Dorathy Gass

Despite the recent terrorist attacks in Paris, the International Air Transport Association (IATA) recently stated that low oil prices and travel demand will help boost airline profits in 2016.

Based in Geneva, IATA represents over 250 airlines, that account for over 80 percent of air traffic worldwide. Members range from Cathay Pacific to Delta, and Qatar Airways. The organization stated that net profit would hit a high level of $36.3 billion in 2016, after seeing $33 billion this year; where over a half of those earnings are being brought in by North American airlines. The prior forecast for 2015 profits for the industry was $29.3 billion.

General Tony Tyler, IATA Director, stated there would be a net profit margin of 5.1 percent and 4.6 percent for 2016, and 2015.

Reuters reports that for the first time, the industry’s return on capital for both years is anticipated to exceed the cost of capital, which is a tremendous boost for investors.

Still, there is some anticipation that profits in North America will decrease a little bit in 2016, from $19.4 billion in 2015, to $19.2 billion; which is a reflection on how U.S. carriers had benefited from low fuel prices this year, while European carriers will not see this benefit until next year.

There has also been an increase in travel in 2015, which can be pointed to the economies improving, where lower fuel costs help increase spending, especially when it comes to vacations and trips.

Unfortunately, with the recent attacks on holiday destinations, there has been a cloud of gloom cast over the travel industry.
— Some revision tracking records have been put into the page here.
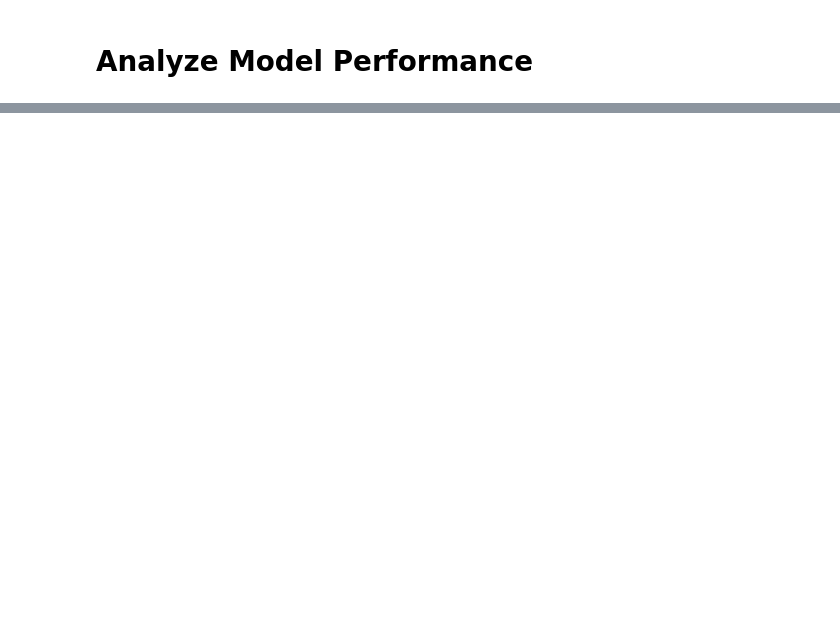
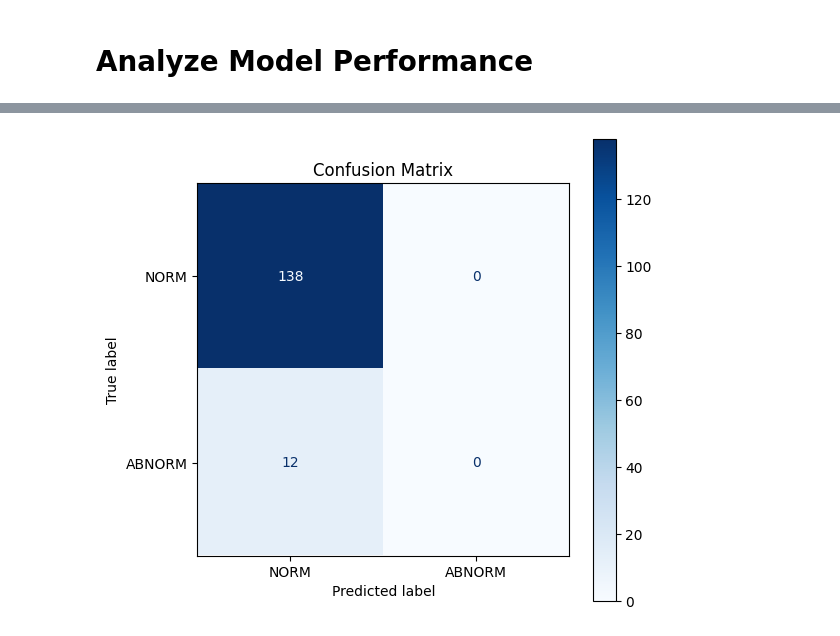
Before and after one commit to sammyWanjohi/mammo_assist, a Jupyter notebook: INBreast-DenseNET201.ipynb, the cells around one changed output, grey strips where cells are left out. Cells and saved outputs as stored; diff of their text form; code cells hidden in the pictures; blank space fills up the shorter version.

```diff
--- a/INBreast-DenseNET201.ipynb
+++ b/INBreast-DenseNET201.ipynb
@@ -318,0 +317,32 @@ np.std(accs_freeze)
+# %%
+# plot patches of mammograms along the model's confidence score
+import numpy as np
+import matplotlib.pyplot as plt
+import seaborn as sns
+from sklearn.metrics import confusion_matrix, ConfusionMatrixDisplay
+
+def plot_confusion_matrix(model, dataset, class_names=['NORM', 'ABNORM']):
+    y_true = []
+    y_pred = []
+
+    # Collect predictions
+    for images, labels in dataset:
+        preds = model.predict(images)
+        preds = (preds > 0.5).astype(int).flatten()
+
+        y_true.extend(labels.numpy())
+        y_pred.extend(preds)
+
+    # Build confusion matrix
+    cm = confusion_matrix(y_true, y_pred)
+    disp = ConfusionMatrixDisplay(confusion_matrix=cm, display_labels=class_names)
+
+    # Plot
+    fig, ax = plt.subplots(figsize=(6, 6))
+    disp.plot(cmap="Blues", ax=ax, values_format='d')
+    plt.title("Confusion Matrix")
+    plt.show()
+
+# Example usage
+plot_confusion_matrix(model, validation_dataset)
+# %% [output]
@@ -318,0 +368 @@ np.std(accs_freeze)
+[figure, added]
```
Also changed, not shown: parts of 10 cells of this notebook.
IATA reported that share prices for Worldwide airline fell six percent, partly due to security fears.

Tyler also added, while people will not stop traveling, the impact of the Paris attacks will have an effect on the sector for about six to nine months.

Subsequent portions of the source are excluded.